Those who attended could enjoy a three-hour tasting session with approximately 40 beverage manufacturers, including 19 based in Brooklyn, offering up their wares. These included the borough’s Sixpoint Brewery, Brooklyn Winery, the Coney Island Brewing Company and Industry City Distillery.
In the nearby Marketplace, Brooklyn manufacturers – some brand-new, some deeply embedded in the borough — including chocolate-makers Raaka, Tumbador and Jo-Mart, bakers like Brooklyn Cupcake, Damascus and Aunt Butchie’s, and some manufacturers that defy characterization (Mama O’s Kimchi and Brooklyn Bangers) – were able to strut their stuff, and shine.
“We brought together some of the best wines, beers and distilled liquors from across the state, in one place, in Brooklyn,” noted Chamber President Carlo Scissura. “We wanted to showcase that you can make in Brooklyn and you can make in New York State and be successful. It was a wonderful opportunity to bring everybody together. It was really exciting. Nothing like this has ever been done.”
How successful was the concept? By the Friday before opening, the event had almost sold out, according to Scissura, who said that, at that point, there were a few tickets left for Sunday only.
“This shows there’s a desire in Brooklyn to learn about what’s being made in Brooklyn,” Scissura noted, stressing, “This is a growing trend in New York City, employing thousands and thousands of New Yorkers in very good-paying jobs. Our job is to keep them in Brooklyn.”
Both the craft beverage makers and the small batch food makers represent something that is growing at Industry City, what the complex’s CEO Andrew Kimball calls “the innovation economy.” Stressing that it was “exploding,” Kimball said the phenomenon had resulted in “a new wave of job creation in New York and a new way that people are moving into the middle class.”
Within Industry City, approximately two million square feet of space – that, said Kimball had “lain fallow” for years – has already been leased, out of a total of six million, with 2,000 jobs created, on the way, he predicted, to 10,000.
There are in Industry City, said Kimball, “over 400 tenants” in a “broad range” of fields, including art, design, technology, all of whom “feed off each other.
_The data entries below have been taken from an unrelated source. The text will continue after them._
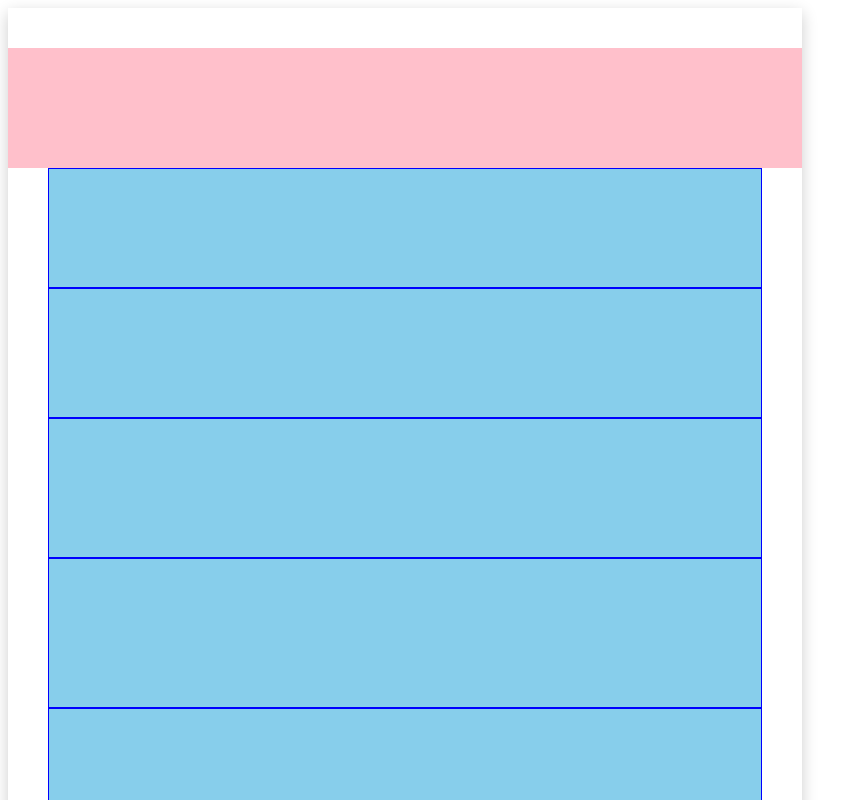
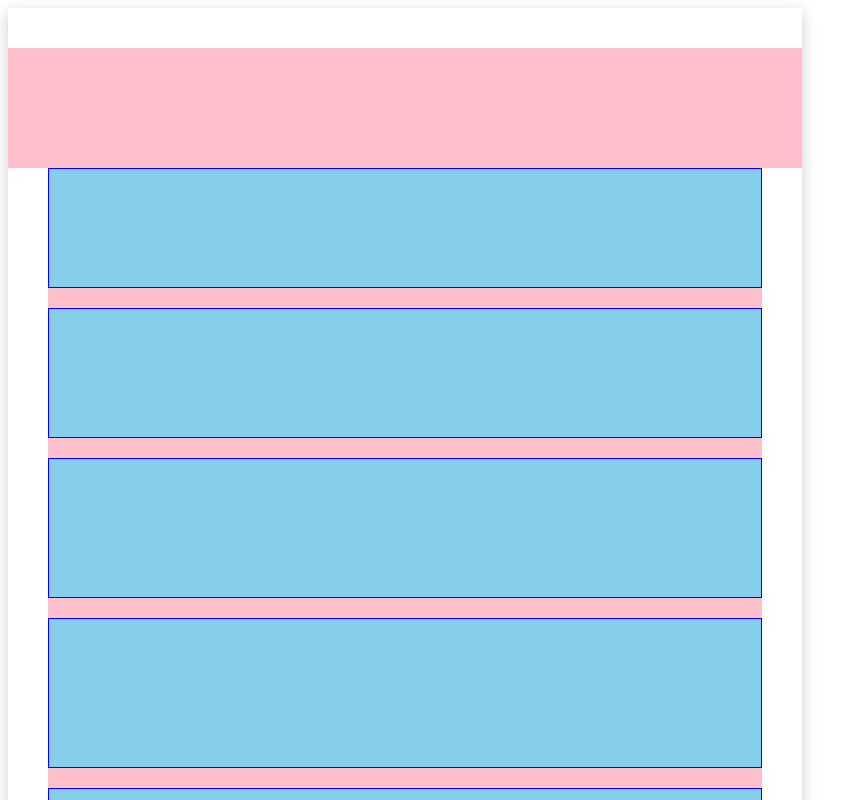
Before and after one commit to Naartti/vue-papers, a Vue app: page / in a window 1280 px wide. Shown: the top 800 px of the page, without its empty margins (0-864 px from the left). Built offline with nearby package versions, Linux system fonts and the light colour scheme.

Commit message:
Margin between child elements

```diff
--- a/src/App.vue
+++ b/src/App.vue
@@ -3,6 +3,8 @@
   <vue-papers
     ref="vuePapers"
     :padding-top="120"
+    :padding-bottom="padding"
+    :margin-between="20"
     >
     <div
       v-for="(height, index) in blocks"
@@ -23,16 +25,24 @@ import VuePapers from './components/VuePapers.vue'
 })
 export default class App extends Vue {
   margin = 0
+  padding = 10
   blocks = [120, 130, 140, 150, 140, 230, 220, 250, 120, 230, 110, 240, 150]
 
   mounted () {
+    window.dev.setPadding = (padding: number) => {
+      this.padding = padding
+      this.update()
+    }
+
     window.dev.setMargin = (margin: number) => {
       this.margin = margin
-      console.log('New margin: ' + margin)
+      this.update()
+    }
+  }
 
-      const el = this.$refs.vuePapers as VuePapers
-      el.update()
-    }
+  update () {
+    const el = this.$refs.vuePapers as VuePapers
+    el.update()
   }
 }
 </script>
--- a/src/components/VuePapers.vue
+++ b/src/components/VuePapers.vue
@@ -7,7 +7,7 @@
     >
 
     <div
-      class="vue-papers__page__padding-top"
+      class="vue-papers__page__space"
       :style="`height: ${paddingTop}px;`"
       />
 
@@ -15,9 +15,19 @@
       v-for="childIndex in page"
       :key="`child-index-${childIndex}`"
       class="vue-papers__page__child"
-      v-html="children[childIndex].outerHTML"
       >
+      <div v-html="children[childIndex].outerHTML" />
+
+      <div
+        class="vue-papers__page__space"
+        :style="`height: ${marginBetween}px`"
+        />
     </div>
+
+    <div
+      class="vue-papers__page__space"
+      :style="`height: ${paddingBottom}px;`"
+      />
   </div>
 
   <div
@@ -34,6 +44,9 @@ import { Component, Prop, Vue } from 'vue-property-decorator'
 @Component
 export default class VuePapers extends Vue {
   @Prop({ default: 0 }) private paddingTop!: number
+  @Prop({ default: 0 }) private paddingBottom!: number
+  @Prop({ default: 0 }) private marginBetween!: number
+
   height = 1123 - 2 * 40 // Match print padding
   width = 794
   pages: number[][] = []
@@ -50,6 +63,8 @@ export default class VuePapers extends Vue {
     let height = this.height
 
     height -= this.paddingTop
+    height -= this.paddingBottom
+    height -= this.marginBetween
 
     return height
   }
@@ -60,6 +75,17 @@ export default class VuePapers extends Vue {
     })
   }
 
+  private getElementHeight (el: Element) {
+    let height = el?.getBoundingClientRect().height
+
+    const marginTop = parseInt(getComputedStyle(el, '').getPropertyValue('margin-top')) || 0
+    const marginBottom = parseInt(getComputedStyle(el, '').getPropertyValue('margin-bottom')) || 0
+
+    height += marginTop + marginBottom
+
+    return height || 0
+  }
+
   checkHeights () {
     let pageIndex = 0
     let pageHeight = 0
@@ -68,13 +94,7 @@ export default class VuePapers extends Vue {
 
     for (let i = 0; i < this.children.length; i++) {
       const el = this.children[i] as Element
-      let height = el?.getBoundingClientRect().height
-
-      const margin = parseInt(getComputedStyle(el, '').getPropertyValue('margin-top')) +
-        parseInt(getComputedStyle(el, '').getPropertyValue('margin-bottom'))
-
-      console.log(margin)
-      height += margin
+      let height = this.getElementHeight(el)
 
       if (!height) {
         continue
@@ -161,7 +181,7 @@ export default class VuePapers extends Vue {
         }
       }
 
-      &__padding-top {
+      &__space {
         position: relative;
         background-color: pink;
       }
```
“At its core,” Kimball went on, “is food.”
A key to that are the commercial kitchens that have been welcomed into the complex, now numbering more than 25, and all with a retail window and open to the public “so people could see what was being made.”
Nor is Sunset Park alone in attracting such tenants. The Brooklyn Navy Yard is also a nexus of small scale manufacturing, and other, similar businesses are opening up, said Scissura, in Red Hook, Bushwick and Williamsburg as well.
“I’m so psyched about what’s going on in Brooklyn,” added Peter Meyer, the Chamber’s former chair. “This is about all of Brooklyn. This is an amazing thing, and Brooklyn is the best city in the United States.”